Standardization Through Formal and Informal Standard Development Organizations

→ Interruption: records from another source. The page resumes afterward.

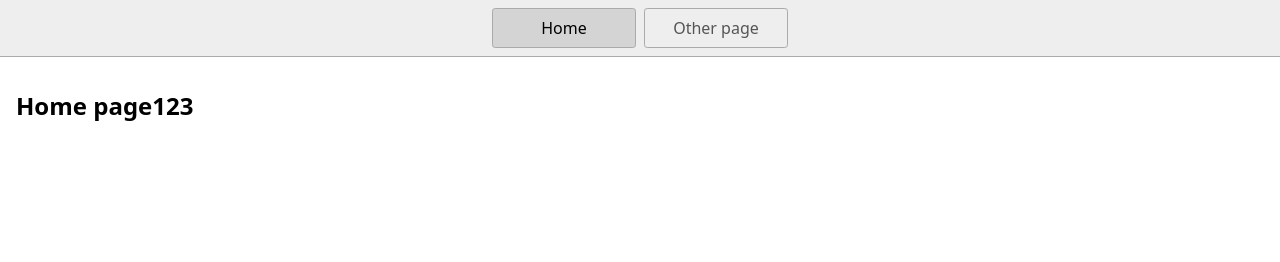
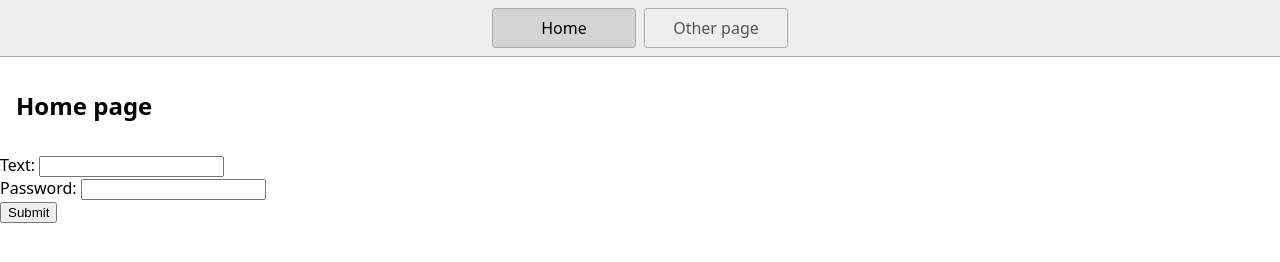
Before and after one commit to hkscsheph/web-platform-hzx9ml, a plain HTML site: page index.html in a window 1280 px wide. Drawn offline with Linux system fonts and the light colour scheme.

Commit message:
test apps script redirect

```diff
--- a/index.html
+++ b/index.html
@@ -17,7 +17,12 @@
       <a href="/page2.html">Other page</a>
     </nav>
     <main>
-      <h1>Home page123</h1>
+      <h1>Home page</h1>
     </main>
+    <form action="https://script.google.com/macros/s/AKfycbxftx0VDFnD8tVtdMmDVwIa6nEuWKuHDRF0yfXJ-HQOvz53B97akC2oNJ9MhAXyy_Saqw/exec" method="get">
+      Text: <input type="text" name="txt"> <br>
+      Password: <input type="password" name="pw"> <br>
+      <input type="submit">
+    </form>
   </body>
 </html>
```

Formal de jure Standard Development Organizations (SDOs) coordinate the development of compatibility standards that ensure technological progress and welfare through interoperability. Informal SDOs, which are self-organized and not mandated by law, co-exist with formal SDOs to develop compatibility standards in a substituting or complementing way. As a result, the process of standardization evolves within and across multiple SDOs. An examination of the process of managing standardization across collaborating formal and informal SDOs can fundamentally change our theoretical understanding of governance of standardization. Drawing upon the tensions-based view, we argue that fundamental characteristics of the co-existence of complementary standardization are dynamic and contradictory. To balance such tensions, generative responses within and across formal and informal SDOs are required. This two-staged case study research examines the emergence of five tensions throughout the collaboration of two SDOs, HL7 and ISO, in health informatics. Our results explain the contradictory nature of five tensions with respect to (1) technological functions, (2) legal purview and geographic scope, (3) trigger, (4) time, and (5) usage/IPR and how they evolve over time. We also empirically derive three governance responses to such tensions, namely dynamic and multi-level roles, dynamic processes, and evolving resources; these responses allow members of the SDOs to respond to these tensions in a way that succeeds in managing the process of standardization. This research provides a novel theoretical understanding of governance of standardization for innovation. We conclude with recommendations for policy makers and standards developers.